**WHAT IS REQUIRED**
Reproduce all of the data below without alteration; exclude every picture.

**EXERCISE DATA**
# # # # #
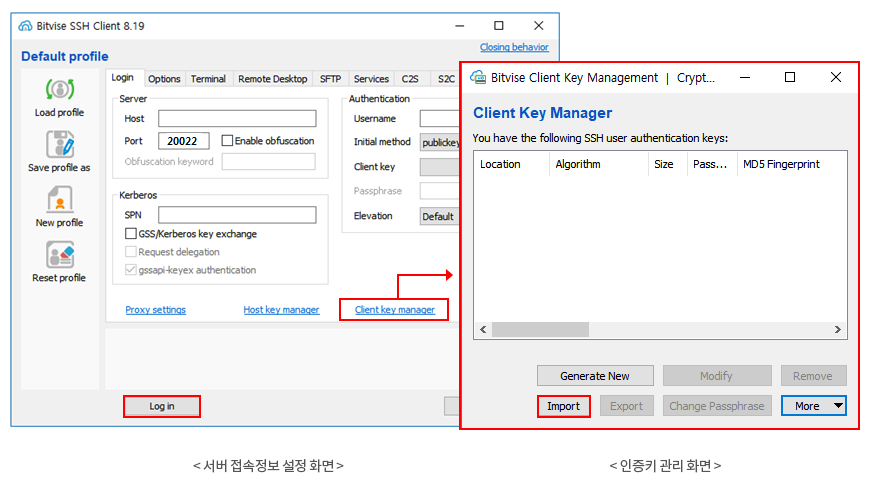
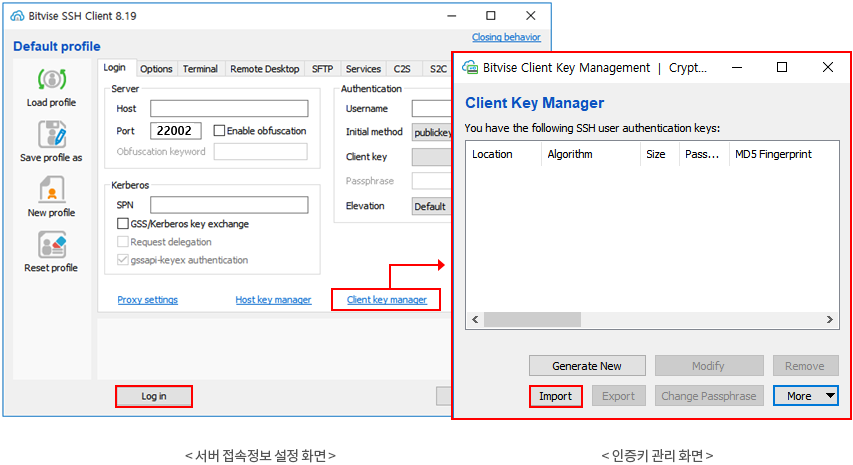
리눅스 접속방법 가이드 수정, 캡쳐화면 및 포트 수정

diff --git a/comm/views/guideInfo/accessGuideInfoLinuxConnect.html b/comm/views/guideInfo/accessGuideInfoLinuxConnect.html
@@ -35,14 +35,12 @@
 	<div class="imgWrap mgt0">
 		<img alt="" src="images/access_guide/access_guide_linux_img01.png" alt="">
 	</div>
-	<p class="txt_level2">‘접속 인증키(KEY)’ 항목의<em class="ico_dw">다운로드 아이콘</em>다운로드 아이콘을 클릭하여 사용자PC에 인증키 파일(.pem)을 저장합니다.</p>
+	<p class="txt_level2">‘접속 인증키 다운로드’를 클릭하여 사용자PC에 인증키 파일(.pem)을 저장합니다.</p>
 	<div class="cnt_msg_box msg-warnning">접속 인증키 파일은 인스턴스에 접속하는 사용자 인증을 위한 유일한 수단입니다. 분실 시 생성한 인스턴스에 접속할 수 없으니 안전하게 보관하시기바랍니다.</div>
 	
 	<h3>2. 접속방법</h3>
 	<p class="txt_level1 pdb0">접속도구를 통해 생성된 인스턴스에 접속하는 방법을 안내합니다.</p>
-	<!-- <p class="txt_level2 pdb0">접속 도구 : <strong>Bitvise SSH Client v8.19</strong></p>
-	<p class="txt_level3">bitvise ssh client 도구를 사용하여 SSH 프로토콜(Protocol) 기반으로 사용자가 생성한 인스턴스에 접속하는 방법을 안내합니다.</p> -->
-	
+
 	<h4>1) 접속도구 실행</h4>
 	<p class="txt_level2 pdb0">사용자PC에 다운로드 받은 bitvise 디렉토리에서<em class="ico_BvSsh">BvSsh 실행파일 아이콘</em>파일을 실행합니다.</p>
# # # # #
**ANSWER BOX**
리눅스 접속방법 가이드 수정, 캡쳐화면 및 포트 수정

diff --git a/comm/views/guideInfo/accessGuideInfoLinuxConnect.html b/comm/views/guideInfo/accessGuideInfoLinuxConnect.html
@@ -35,14 +35,12 @@
 	<div class="imgWrap mgt0">
 		<img alt="" src="images/access_guide/access_guide_linux_img01.png" alt="">
 	</div>
-	<p class="txt_level2">‘접속 인증키(KEY)’ 항목의<em class="ico_dw">다운로드 아이콘</em>다운로드 아이콘을 클릭하여 사용자PC에 인증키 파일(.pem)을 저장합니다.</p>
+	<p class="txt_level2">‘접속 인증키 다운로드’를 클릭하여 사용자PC에 인증키 파일(.pem)을 저장합니다.</p>
 	<div class="cnt_msg_box msg-warnning">접속 인증키 파일은 인스턴스에 접속하는 사용자 인증을 위한 유일한 수단입니다. 분실 시 생성한 인스턴스에 접속할 수 없으니 안전하게 보관하시기바랍니다.</div>
 	
 	<h3>2. 접속방법</h3>
 	<p class="txt_level1 pdb0">접속도구를 통해 생성된 인스턴스에 접속하는 방법을 안내합니다.</p>
-	<!-- <p class="txt_level2 pdb0">접속 도구 : <strong>Bitvise SSH Client v8.19</strong></p>
-	<p class="txt_level3">bitvise ssh client 도구를 사용하여 SSH 프로토콜(Protocol) 기반으로 사용자가 생성한 인스턴스에 접속하는 방법을 안내합니다.</p> -->
-	
+
 	<h4>1) 접속도구 실행</h4>
 	<p class="txt_level2 pdb0">사용자PC에 다운로드 받은 bitvise 디렉토리에서<em class="ico_BvSsh">BvSsh 실행파일 아이콘</em>파일을 실행합니다.</p>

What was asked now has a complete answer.